President Trump plans to declare national emergency in response to opioid crisis

President Trump plans to declare national emergency in response to opioid crisis

Donald Trump said he will officially declare a national emergency over the opioid addiction epidemic in America.

The commission that recommended the emergency declaration also plans to explore issues of youth opioid use, its preliminary report said.

A spokesman for the Democratic National Committee said the president had "done nothing" for the people affected by the drug crisis.

Trump also has called for tougher law enforcement, including locking up more drug dealers after what he said was a decline in drug-related prosecutions since 2011, and more aggressive policing at USA borders to stop the import of heroin and synthetic opioids. The Commission wrote (pdf) to Trump saying an official declaration "would force Congress to focus on funding" and "awaken every American to this simple fact: if this scourge has not found you or your family yet, without bold action by everyone, it soon will".
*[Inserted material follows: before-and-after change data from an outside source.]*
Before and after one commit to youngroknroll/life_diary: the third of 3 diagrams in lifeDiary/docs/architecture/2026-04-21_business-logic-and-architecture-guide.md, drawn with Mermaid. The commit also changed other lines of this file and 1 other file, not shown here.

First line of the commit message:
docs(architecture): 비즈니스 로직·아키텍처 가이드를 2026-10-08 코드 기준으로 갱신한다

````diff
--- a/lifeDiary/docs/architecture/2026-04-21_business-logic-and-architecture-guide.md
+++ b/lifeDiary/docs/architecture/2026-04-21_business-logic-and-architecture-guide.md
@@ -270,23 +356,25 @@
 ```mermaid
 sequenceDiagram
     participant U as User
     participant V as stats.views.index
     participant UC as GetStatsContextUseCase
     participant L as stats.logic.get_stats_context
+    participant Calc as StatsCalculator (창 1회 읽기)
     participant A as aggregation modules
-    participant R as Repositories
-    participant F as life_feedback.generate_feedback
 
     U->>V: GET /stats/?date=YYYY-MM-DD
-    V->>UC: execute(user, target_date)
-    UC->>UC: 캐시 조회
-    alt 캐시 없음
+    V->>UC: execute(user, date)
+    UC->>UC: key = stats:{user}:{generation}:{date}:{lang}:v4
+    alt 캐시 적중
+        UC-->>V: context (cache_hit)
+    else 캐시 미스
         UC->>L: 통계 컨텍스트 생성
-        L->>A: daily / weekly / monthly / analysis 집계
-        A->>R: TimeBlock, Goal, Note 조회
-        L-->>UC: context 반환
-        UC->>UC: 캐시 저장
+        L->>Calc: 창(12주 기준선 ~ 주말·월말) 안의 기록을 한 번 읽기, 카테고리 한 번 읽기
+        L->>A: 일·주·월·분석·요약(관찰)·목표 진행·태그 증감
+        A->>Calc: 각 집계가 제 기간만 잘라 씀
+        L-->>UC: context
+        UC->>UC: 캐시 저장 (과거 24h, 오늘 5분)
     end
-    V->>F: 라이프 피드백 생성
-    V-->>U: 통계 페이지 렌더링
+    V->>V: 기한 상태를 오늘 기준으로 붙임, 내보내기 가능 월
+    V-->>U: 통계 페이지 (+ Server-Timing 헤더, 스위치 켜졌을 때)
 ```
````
Trump received a briefing on the report earlier this week during his 17-day working vacation in New Jersey.

"Medications for the treatment of opioid use disorder have proven to be both clinically and cost-effective, but are seriously underutilized despite epidemic growth in the number and severity of opioid-related deaths", the American Society of Addiction Medicine concluded in a 2014 review of opioid treatment studies.

Those who see the opioid crisis in Manatee County on a daily basis are glad to see the declaration made.

The president also spoke at the briefing of securing the southern border, one of his signature 2016 campaign promises, as a key component of fighting the opioid epidemic-echoing his comments in a leaked transcript of a phone call with Mexican President Enrique Peña Nieto, which was released last week. The average American would likely be shocked to know that drug overdoses now kill more people than gun homicides and auto crashes combined, the report states.

CNN chief medical correspondent Dr. Sanjay Gupta said "the question will be: Will that money be used to increase hospital bed availability, medically assisted therapy for the millions of people now addicted and widely available naloxone to prevent overdose deaths?" Rob Portman, R-Ohio, said Washington "must continue to fully fund important programs on prevention, treatment, and recovery". Without addressing these two areas of concern, an effective response to this 21st Century public health emergency will be inadequate. After that event, Health and Human Services Secretary Tom Price told reporters that declaring a national emergency is a step usually reserved for "a time-limited problem", like the Zika outbreak or problems caused by Hurricane Sandy in 2012. Before that, the last emergency declaration, unrelated to a natural disaster, was during the 2009-10 flu season, when there was widespread concern over a potential pandemic. "In this case, this is a problem that has been festering for some time - and now we're finally paying attention to it".